Less than three weeks ago Ohio State looked like one of the best four teams in college basketball. Now the Buckeyes have lost four straight games and are 1-4 in the Big Ten after losing on the road to Indiana Saturday. Since notching a big non-conference win over Kentucky, Ohio State has failed to score 60 points in each of those four losses to West Virginia, Wisconsin, Maryland and the Hoosiers. Kaleb Wesson has continued to play well, but his efficiency has dropped and his supporting cast hasn’t done enough around him consistently.
That was a quality win for Baylor to go into Allen Fieldhouse and beat Kansas by 12 on Saturday. The Bears held Devon Dotson and Udoka Azubuike to 15 combined points. That doesn’t seem possible in Lawrence, but it happened. That caps off a strong week for Baylor after winning in Lubbock over Texas Tech on Tuesday. Two Big 12 road wins against ranked teams in the same week will put the country on notice.

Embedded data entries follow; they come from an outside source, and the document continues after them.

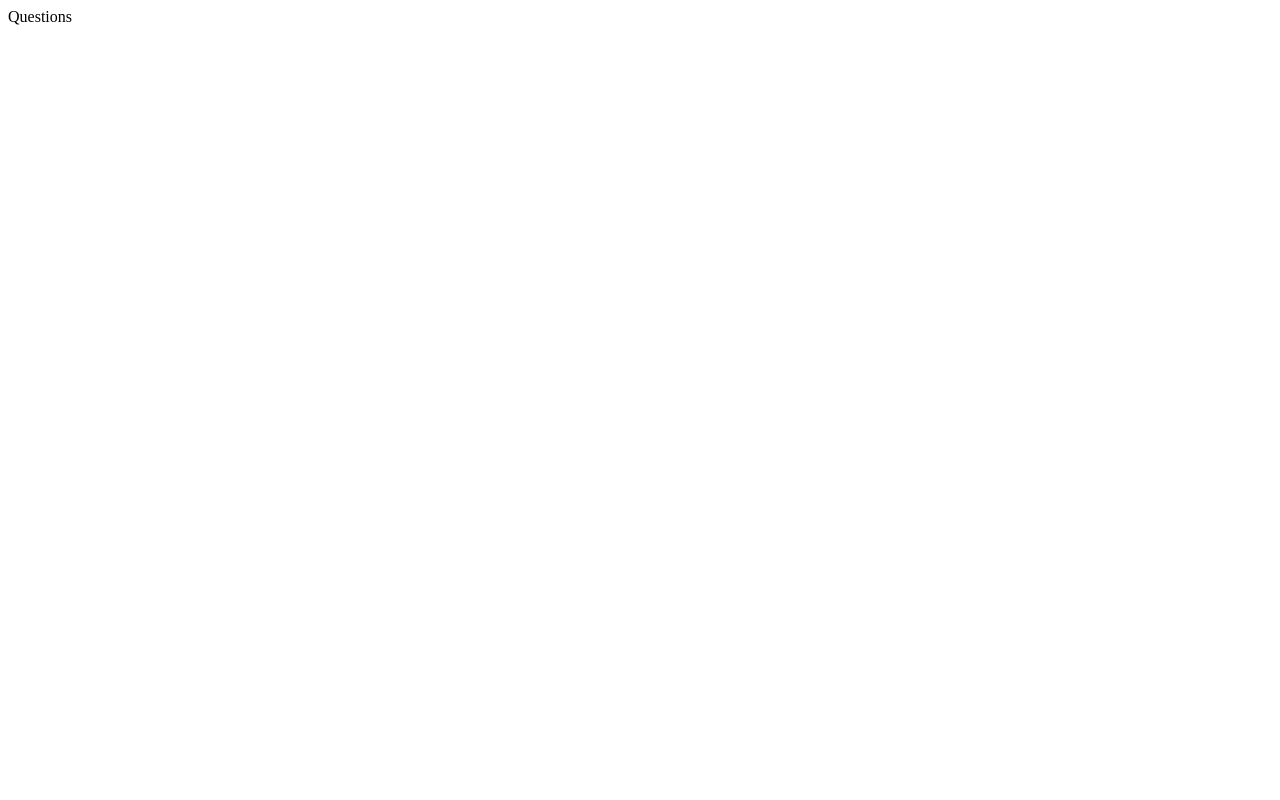
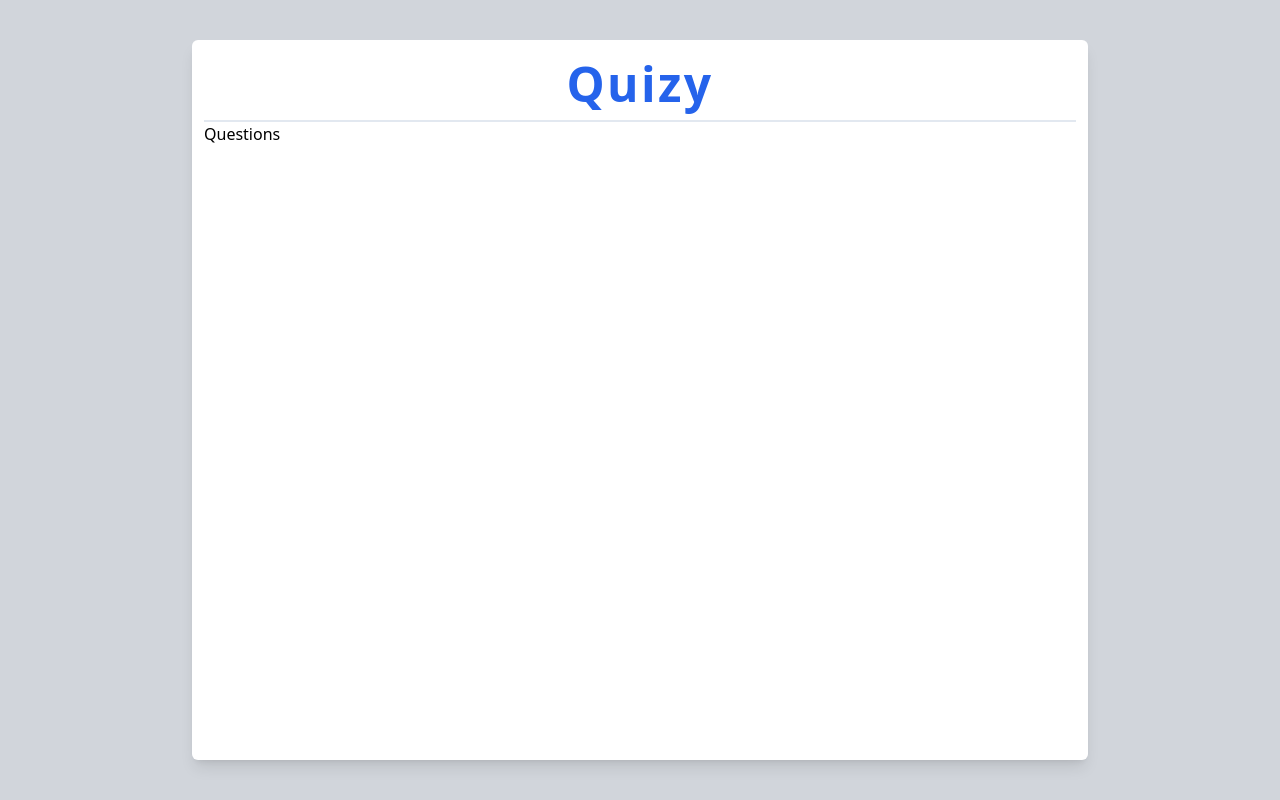
Before and after one commit to ozguraktas5/quiz_app_nextjs, a Next.js app: page /questions in a window 1280 px wide. Built offline with nearby package versions, Linux system fonts and the light colour scheme.

Commit message:
questions.tsx page

```diff
--- a/src/pages/questions.tsx
+++ b/src/pages/questions.tsx
@@ -1,6 +1,15 @@
 import React from "react";
+import "../app/globals.css";
 export default function QuestionsPage() {
   return (
-    <main>Questions</main>
+    <main className="wrapper flex justify-center items-center h-screen">
+      <div className="bg-white p-3 rounded-md md:w-[90%] w-full h-full md:h-[90%] lg:h-[90%] shadow-lg max-w-4xl">
+        <h1 className="text-center p-2 text-blue-600 text-5xl tracking-wider font-bold">
+          Quizy
+        </h1>
+        <div className="w-full h-[2px] bg-border bg-slate-200 mt-1"></div>
+        Questions
+      </div>
+    </main>
   );
 }
```
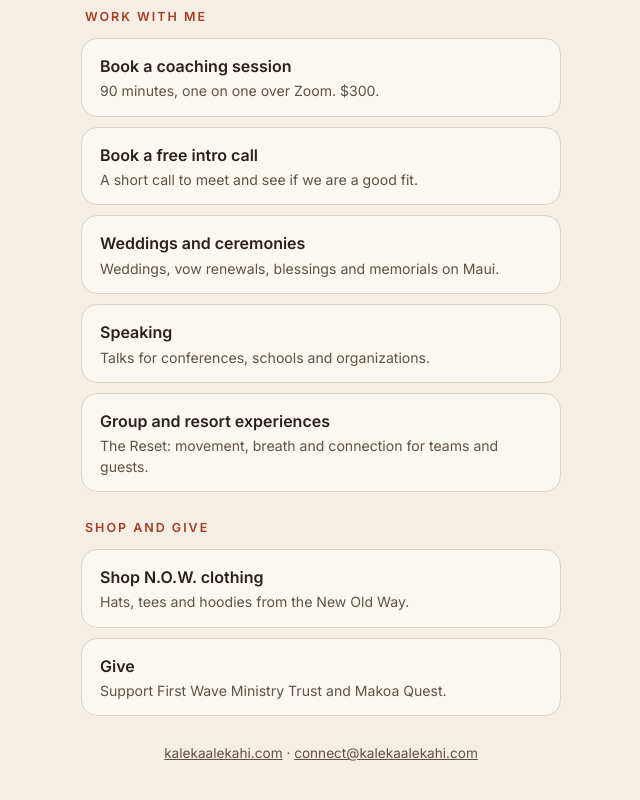
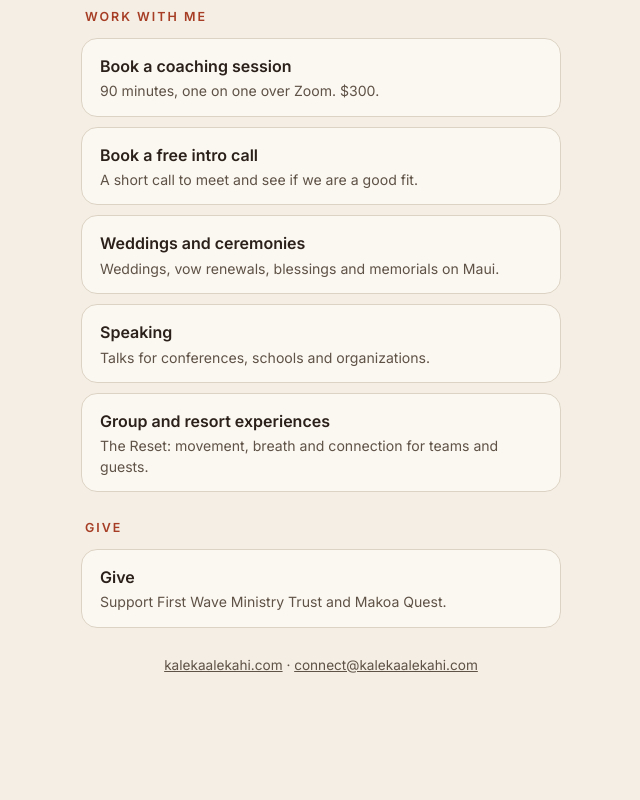
Before and after one commit to connect836/kalekaalekahi-site, a plain HTML site: page links.html in a window 1280 px wide. Shown: the part 514-1314 px from the top of the page, without its empty margins (319-959 px from the left). After the commit the page ends 1260 px from the top, so only its background shows below. Drawn offline with Linux system fonts and the light colour scheme.

Commit message:
Links page: remove shop link while the N.O.W. store is offline
Co-Authored-By: Claude Opus 5.5 <noreply@anthropic.com>
Claude-Session: https://claude.ai/code/session_01FRjfBjC24rCA2ZqtWLCTZ2

```diff
--- a/links.html
+++ b/links.html
@@ -4,7 +4,7 @@
   <meta charset="utf-8">
   <meta name="viewport" content="width=device-width, initial-scale=1">
   <title>Links | Kale Kaʻalekahi</title>
-  <meta name="description" content="Everything from Kale Kaʻalekahi in one place: The Return membership and free self-test, coaching sessions, weddings and ceremonies, speaking, and the N.O.W. clothing line.">
+  <meta name="description" content="Everything from Kale Kaʻalekahi in one place: The Return membership and free self-test, coaching sessions, weddings and ceremonies, and speaking.">
   <link rel="canonical" href="https://kalekaalekahi.com/links">
   <meta name="robots" content="index, follow">
   <link rel="icon" type="image/png" sizes="32x32" href="/favicon-32.png">
@@ -13,7 +13,7 @@
   <meta property="og:site_name" content="Kale Kaʻalekahi">
   <meta property="og:url" content="https://kalekaalekahi.com/links">
   <meta property="og:title" content="Kale Kaʻalekahi | Links">
-  <meta property="og:description" content="The Return, coaching, ceremonies, speaking and the N.O.W. clothing line.">
+  <meta property="og:description" content="The Return, coaching, ceremonies and speaking.">
   <meta property="og:image" content="https://kalekaalekahi.com/images/kale-headshot.jpg">
   <link rel="preconnect" href="https://fonts.googleapis.com">
   <link rel="preconnect" href="https://fonts.gstatic.com" crossorigin>
@@ -81,11 +81,7 @@
     </div>
 
     <div class="lk-group">
-      <p class="eyebrow">Shop and give</p>
-      <a class="lk-btn" href="https://shopnewoldway.com/">
-        <strong>Shop N.O.W. clothing</strong>
-        <span>Hats, tees and hoodies from the New Old Way.</span>
-      </a>
+      <p class="eyebrow">Give</p>
       <a class="lk-btn" href="/give">
         <strong>Give</strong>
         <span>Support First Wave Ministry Trust and Makoa Quest.</span>
```
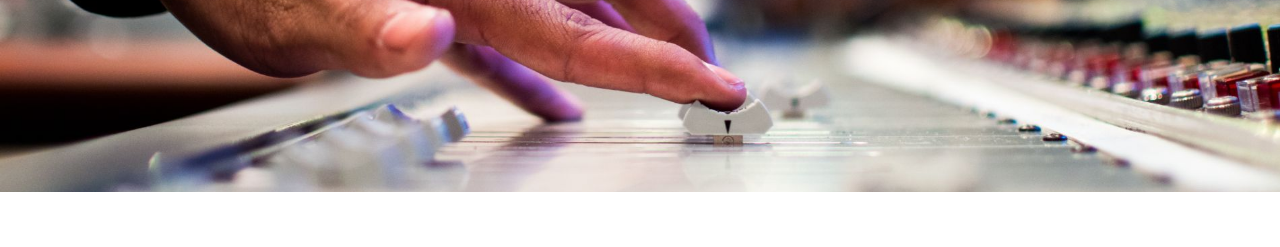
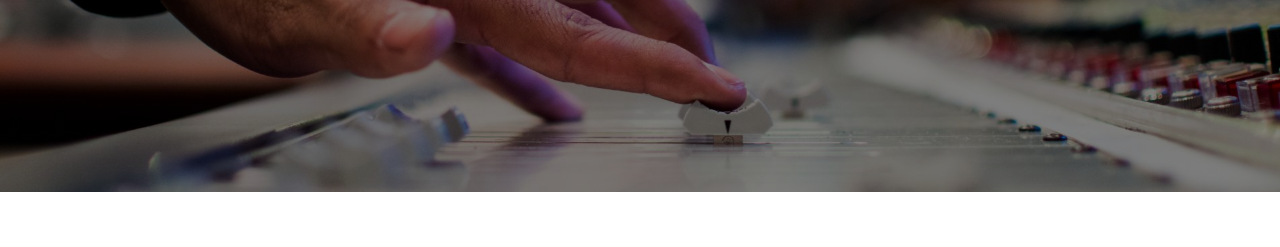
Before and after one commit to devdevi/starBootstrap, a plain HTML site: page index.html in a window 1280 px wide. Shown: the part 472-719 px from the top of the page. Drawn offline with nearby package versions, Linux system fonts and the light colour scheme.

Commit message:
LISTO CORRECIONES EN CSS

```diff
--- a/assets/css/main.css
+++ b/assets/css/main.css
@@ -40,7 +40,7 @@ header nav ul li:first-child{
 	font-size: 1.2em;
 }
 .firstPic{
-	background-image: url(../img/header.jpg);
+	background:  linear-gradient(rgba(0, 0, 0, 0.5), rgba(0, 0, 0, 0.5)), url(../img/header.jpg) no-repeat;
 	background-position: 50% 0;
 	padding: 13em;
 	background-size: cover;
```
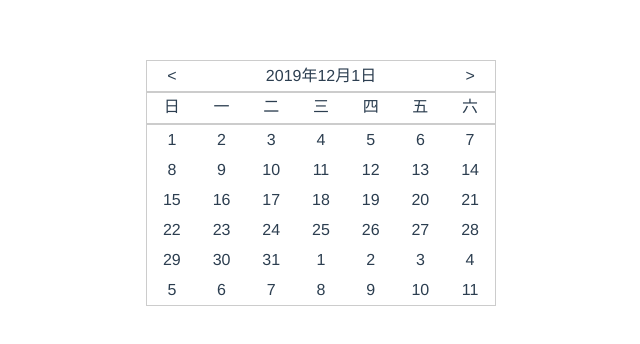
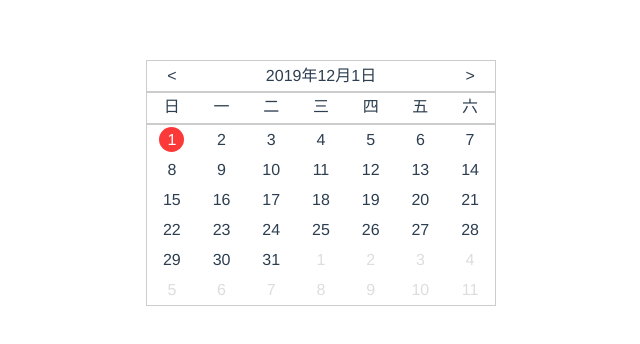
Before and after one commit to bettermu/my-calender, a Vue app: page / in a window 1280 px wide. Shown: the top 344 px of the page, without its empty margins (319-959 px from the left). Built offline with nearby package versions, Linux system fonts and the light colour scheme.

Commit message:
增加日期交互

```diff
--- a/src/components/calender.vue
+++ b/src/components/calender.vue
@@ -9,7 +9,9 @@
             <div class="p-week" v-for="(item,index) in weekArr" >{{item}}</div>
         </div>
         <div class="day-wrap">
-            <div class="p-day" v-for="(item,index) in daysArr">{{item.day}}</div>
+            <div class="p-day out-cur" v-for="(item,index) in daysObj.beforeDays"><span>{{item.day}}</span></div>
+            <div class="p-day" :class="{now:isToday(item),cur:isCurDay(item)}" v-for="(item,index) in daysObj.currentDays"><span>{{item.day}}</span></div>
+            <div class="p-day out-cur" v-for="(item,index) in daysObj.afterDays"><span>{{item.day}}</span></div>
         </div>
     </div>
 </template>
@@ -31,14 +33,17 @@ export default {
             year:'',
             month:'',
             day:'',
-            daysArr:[]
+            nowYear:'',
+            nowMonth:'',
+            nowDay:'',
+            daysObj:{}
         }
     },
 
     computed:{
         beginDay(){
             return new Date(this.year,this.month-1,1).getDay()
-        }
+        },
     },
 
     created(){
@@ -46,6 +51,13 @@ export default {
     },
 
     methods:{
+
+        isToday(item){
+            return this.nowYear === item.year && this.nowMonth === item.month && this.nowDay === item.day
+        },
+        isCurDay(item){
+            return this.year === item.year && this.month === item.month && this.day === item.day
+        },
 
         changeMonth(flag){
             if(flag === 'prev'){
@@ -63,9 +75,9 @@ export default {
         },
         getInitDate(){
             const date = new Date()
-            this.year = date.getFullYear()
-            this.month = date.getUTCMonth() + 1
-            this.day = date.getDate()
+            this.nowYear = this.year = date.getFullYear()
+            this.nowMonth = this.month = date.getUTCMonth() + 1
+            this.nowDay = this.day = date.getDate()
             this.getFirstDay(this.year,this.month)
         },
 
@@ -133,7 +145,7 @@ export default {
                }
            }
 
-           this.daysArr = [...beforeDays,...currentDays,...afterDays]
+           this.daysObj = {beforeDays,currentDays,afterDays} // [...beforeDays,...currentDays,...afterDays]
 
         }
 
@@ -186,6 +198,34 @@ export default {
                 width:49px;
                 height:30px;
                 line-height:30px;
+                text-align: center;
+                span {
+                    display:inline-block;
+                    height:25px;
+                    width:25px;
+                    line-height:25px;
+                    text-align: center;
+                }
+                &.out-cur {
+                    color:#ddd;
+                }
+                &.cur {
+                    span {
+                        color:#fff;
+                        background-color:#eee;
+                        border-radius:50%;
+                    }
+
+                }
+                &.now {
+                    span {
+                        color:#fff;
+                        background-color:rgb(252, 57, 57);
+                        border-radius:50%;
+                    }
+
+                }
+
             }
         }
     }
```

Through non-conference play it looked like DePaul had a lot of potential to make some noise with Kansas transfer Charlie Moore and stud forward Paul Reed. The Blue Demons went 12-1 before Big East action started, picking up some nice wins over Iowa and Texas Tech along the way. It’s been tough sledding for DePaul in the past two weeks. It fizzled out down the stretch in its conference opener against Seton Hall, it lost to Providence at home and committed 19 turnovers in a loss to St. John’s on Saturday. The good news is the Big East is full of resume-building opportunities each week. The bad news is 0-3 is a large hill to climb in a conference this deep.
On the flip side of that, the win was huge for the Red Storm. After going to the west coast and beating then-No.16 Arizona in San Francisco without Mustapha Heron, St. John’s lost three straight to open the conference schedule, including a heartbreaker to Butler in the opener. Losing to Georgetown on the road by 21 looked really bad so picking up a Big East win before heading to Providence is what Mike Anderson’s team needed if it’s hoping to gain some traction for the postseason.
For my mid-major note this week I want to highlight the Colonial Athletic Association. I checked out Hofstra for the first time this season in their matchup with Northeastern. Hofstra’s Eli Pemberton and Northeastern’s Jordan Roland put on a show, with the former scoring 24 points and winning the game on an off-balance layup with a half-second remaining, which followed Roland’s game-tying three-pointer with 13 seconds left. Roland is 10th in the nation with 21.6 points per game for the defending CAA champs, which also lost on a buzzer beater to William & Mary the previous weekend. Those three teams, along with Charleston could all potentially win that league. Might be a fun conference tournament to pay attention to when it rolls around.